--- Work item ---
All entries should be copied exactly, none left out.

--- Data provided ---
=====
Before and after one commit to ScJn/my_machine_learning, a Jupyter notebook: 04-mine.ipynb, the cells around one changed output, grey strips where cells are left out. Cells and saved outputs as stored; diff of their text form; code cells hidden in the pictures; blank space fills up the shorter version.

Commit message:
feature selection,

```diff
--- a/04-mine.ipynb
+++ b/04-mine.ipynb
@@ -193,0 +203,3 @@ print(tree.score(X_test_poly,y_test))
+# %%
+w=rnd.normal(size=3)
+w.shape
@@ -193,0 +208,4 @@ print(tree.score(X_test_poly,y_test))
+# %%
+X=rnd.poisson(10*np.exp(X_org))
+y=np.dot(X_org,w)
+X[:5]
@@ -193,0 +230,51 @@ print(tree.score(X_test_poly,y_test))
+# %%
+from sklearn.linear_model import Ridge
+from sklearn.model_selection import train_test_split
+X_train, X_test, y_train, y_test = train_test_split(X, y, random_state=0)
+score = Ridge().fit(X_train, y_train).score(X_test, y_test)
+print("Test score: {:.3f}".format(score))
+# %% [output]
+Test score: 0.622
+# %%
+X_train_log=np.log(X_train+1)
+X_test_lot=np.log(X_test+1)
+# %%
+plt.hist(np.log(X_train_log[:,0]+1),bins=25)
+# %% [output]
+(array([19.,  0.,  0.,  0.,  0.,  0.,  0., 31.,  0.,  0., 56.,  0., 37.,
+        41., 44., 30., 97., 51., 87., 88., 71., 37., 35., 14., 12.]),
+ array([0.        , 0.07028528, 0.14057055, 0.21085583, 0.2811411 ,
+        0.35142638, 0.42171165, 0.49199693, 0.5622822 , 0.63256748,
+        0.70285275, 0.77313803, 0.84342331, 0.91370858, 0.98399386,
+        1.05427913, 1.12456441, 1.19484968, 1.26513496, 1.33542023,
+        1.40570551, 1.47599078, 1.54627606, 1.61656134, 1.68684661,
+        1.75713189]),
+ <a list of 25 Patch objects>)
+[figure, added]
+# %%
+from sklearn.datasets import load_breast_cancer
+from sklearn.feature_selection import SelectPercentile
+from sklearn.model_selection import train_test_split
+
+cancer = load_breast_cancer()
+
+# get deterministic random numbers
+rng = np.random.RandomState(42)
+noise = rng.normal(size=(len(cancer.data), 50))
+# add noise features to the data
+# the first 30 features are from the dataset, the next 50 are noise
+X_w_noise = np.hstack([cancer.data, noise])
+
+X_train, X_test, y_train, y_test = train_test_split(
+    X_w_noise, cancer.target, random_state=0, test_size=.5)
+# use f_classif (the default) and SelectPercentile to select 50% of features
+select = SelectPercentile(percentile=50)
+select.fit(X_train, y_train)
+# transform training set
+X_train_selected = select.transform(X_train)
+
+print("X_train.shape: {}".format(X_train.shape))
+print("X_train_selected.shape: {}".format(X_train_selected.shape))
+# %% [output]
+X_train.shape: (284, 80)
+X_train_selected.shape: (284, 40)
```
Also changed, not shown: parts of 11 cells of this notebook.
=====
--- Output of the exercise ---
Before and after one commit to ScJn/my_machine_learning, a Jupyter notebook: 04-mine.ipynb, the cells around one changed output, grey strips where cells are left out. Cells and saved outputs as stored; diff of their text form; code cells hidden in the pictures; blank space fills up the shorter version.

Commit message:
feature selection,

```diff
--- a/04-mine.ipynb
+++ b/04-mine.ipynb
@@ -193,0 +203,3 @@ print(tree.score(X_test_poly,y_test))
+# %%
+w=rnd.normal(size=3)
+w.shape
@@ -193,0 +208,4 @@ print(tree.score(X_test_poly,y_test))
+# %%
+X=rnd.poisson(10*np.exp(X_org))
+y=np.dot(X_org,w)
+X[:5]
@@ -193,0 +230,51 @@ print(tree.score(X_test_poly,y_test))
+# %%
+from sklearn.linear_model import Ridge
+from sklearn.model_selection import train_test_split
+X_train, X_test, y_train, y_test = train_test_split(X, y, random_state=0)
+score = Ridge().fit(X_train, y_train).score(X_test, y_test)
+print("Test score: {:.3f}".format(score))
+# %% [output]
+Test score: 0.622
+# %%
+X_train_log=np.log(X_train+1)
+X_test_lot=np.log(X_test+1)
+# %%
+plt.hist(np.log(X_train_log[:,0]+1),bins=25)
+# %% [output]
+(array([19.,  0.,  0.,  0.,  0.,  0.,  0., 31.,  0.,  0., 56.,  0., 37.,
+        41., 44., 30., 97., 51., 87., 88., 71., 37., 35., 14., 12.]),
+ array([0.        , 0.07028528, 0.14057055, 0.21085583, 0.2811411 ,
+        0.35142638, 0.42171165, 0.49199693, 0.5622822 , 0.63256748,
+        0.70285275, 0.77313803, 0.84342331, 0.91370858, 0.98399386,
+        1.05427913, 1.12456441, 1.19484968, 1.26513496, 1.33542023,
+        1.40570551, 1.47599078, 1.54627606, 1.61656134, 1.68684661,
+        1.75713189]),
+ <a list of 25 Patch objects>)
+[figure, added]
+# %%
+from sklearn.datasets import load_breast_cancer
+from sklearn.feature_selection import SelectPercentile
+from sklearn.model_selection import train_test_split
+
+cancer = load_breast_cancer()
+
+# get deterministic random numbers
+rng = np.random.RandomState(42)
+noise = rng.normal(size=(len(cancer.data), 50))
+# add noise features to the data
+# the first 30 features are from the dataset, the next 50 are noise
+X_w_noise = np.hstack([cancer.data, noise])
+
+X_train, X_test, y_train, y_test = train_test_split(
+    X_w_noise, cancer.target, random_state=0, test_size=.5)
+# use f_classif (the default) and SelectPercentile to select 50% of features
+select = SelectPercentile(percentile=50)
+select.fit(X_train, y_train)
+# transform training set
+X_train_selected = select.transform(X_train)
+
+print("X_train.shape: {}".format(X_train.shape))
+print("X_train_selected.shape: {}".format(X_train_selected.shape))
+# %% [output]
+X_train.shape: (284, 80)
+X_train_selected.shape: (284, 40)
```
Also changed, not shown: parts of 11 cells of this notebook.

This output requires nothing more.